##### RECORDS

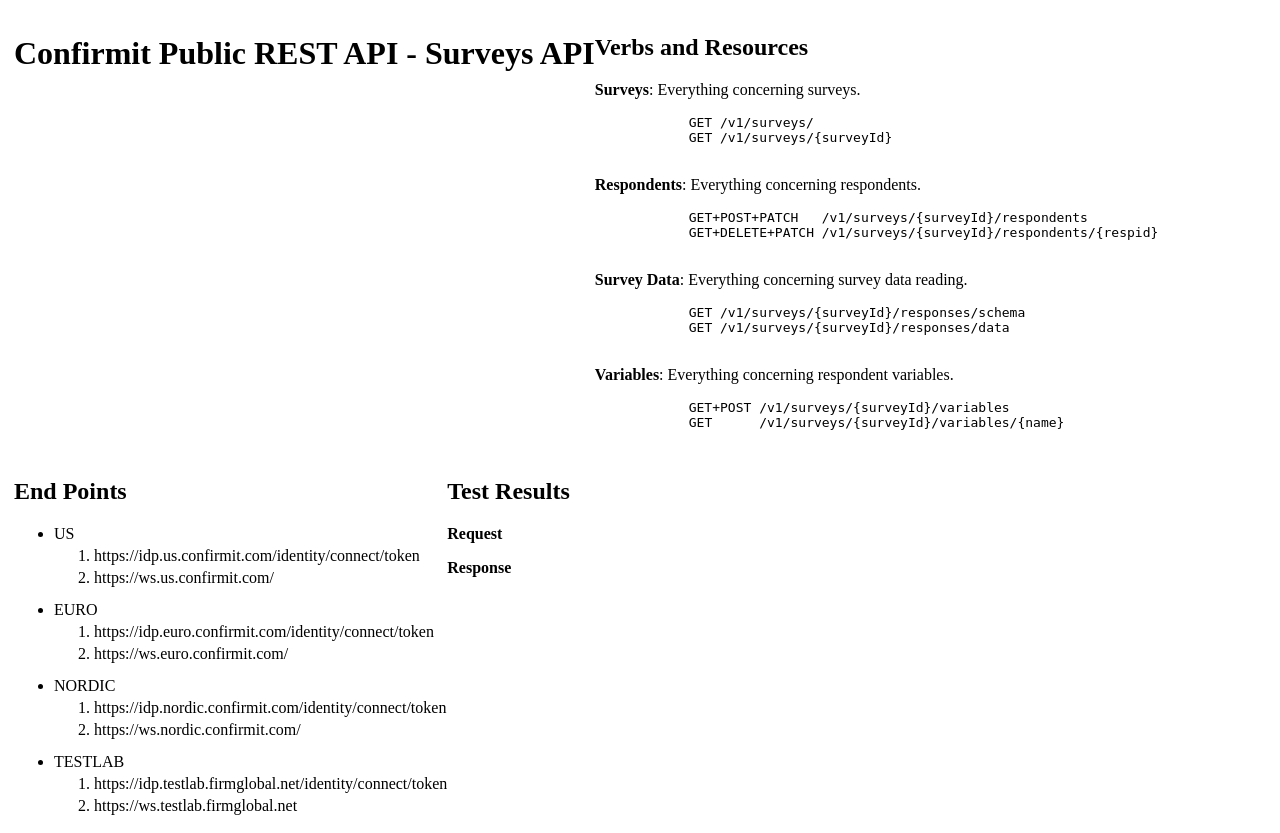
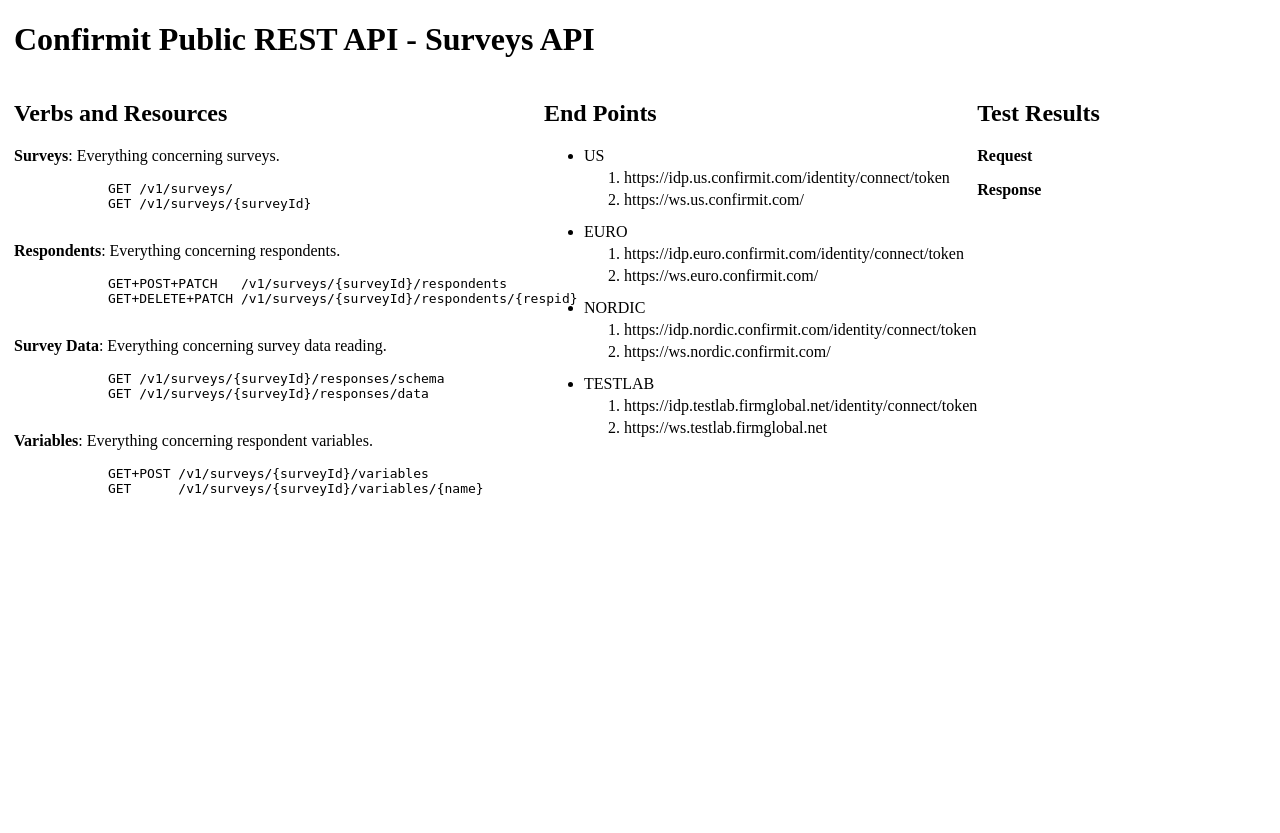
Before and after one commit to brianlondregan36/restful-respondent, a Flask app: page /Practice in a window 1280 px wide. Shown: the top 833 px of the page. After the commit the page ends 496 px from the top, so only its background shows below. Run offline with Flask 2, Linux system fonts and the light colour scheme.

Commit message:
more markup changes

```diff
--- a/respondents/templates/practice.html
+++ b/respondents/templates/practice.html
@@ -21,9 +21,10 @@
 </head>
 
 <body>
+
+  <h1>Confirmit Public REST API - Surveys API</h1>
+
   <div class="container">
-
-    <h1>Confirmit Public REST API - Surveys API</h1>
 
     <div id="info1" class="section">
 	<h2>Verbs and Resources</h2>
@@ -78,9 +79,9 @@
     <div id="info3" class="section">
 	<h2>Test Results</h2>
 	<div><p><strong>Request</strong></p></div>
-	<p style="font-family: monospace;">{{ result[0] }}</p>
+	<p style="font-family:monospace; word-break:break-word;">{{ result[0] }}</p>
 	<div><p><strong>Response</strong></p></div>
-	<p style="font-family: monospace;">{{ result[1] }}</p>
+	<p style="font-family:monospace; word-break:break-word;">{{ result[1] }}</p>
     </div>
 
   </div>
```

##########

EXERCISE DIRECTIONS → Your task is to retype the records above in full and exactly, omitting the pictures.

EXPECTED OUTPUT →
Before and after one commit to brianlondregan36/restful-respondent, a Flask app: page /Practice in a window 1280 px wide. Shown: the top 833 px of the page. After the commit the page ends 496 px from the top, so only its background shows below. Run offline with Flask 2, Linux system fonts and the light colour scheme.

Commit message:
more markup changes

```diff
--- a/respondents/templates/practice.html
+++ b/respondents/templates/practice.html
@@ -21,9 +21,10 @@
 </head>
 
 <body>
+
+  <h1>Confirmit Public REST API - Surveys API</h1>
+
   <div class="container">
-
-    <h1>Confirmit Public REST API - Surveys API</h1>
 
     <div id="info1" class="section">
 	<h2>Verbs and Resources</h2>
@@ -78,9 +79,9 @@
     <div id="info3" class="section">
 	<h2>Test Results</h2>
 	<div><p><strong>Request</strong></p></div>
-	<p style="font-family: monospace;">{{ result[0] }}</p>
+	<p style="font-family:monospace; word-break:break-word;">{{ result[0] }}</p>
 	<div><p><strong>Response</strong></p></div>
-	<p style="font-family: monospace;">{{ result[1] }}</p>
+	<p style="font-family:monospace; word-break:break-word;">{{ result[1] }}</p>
     </div>
 
   </div>
```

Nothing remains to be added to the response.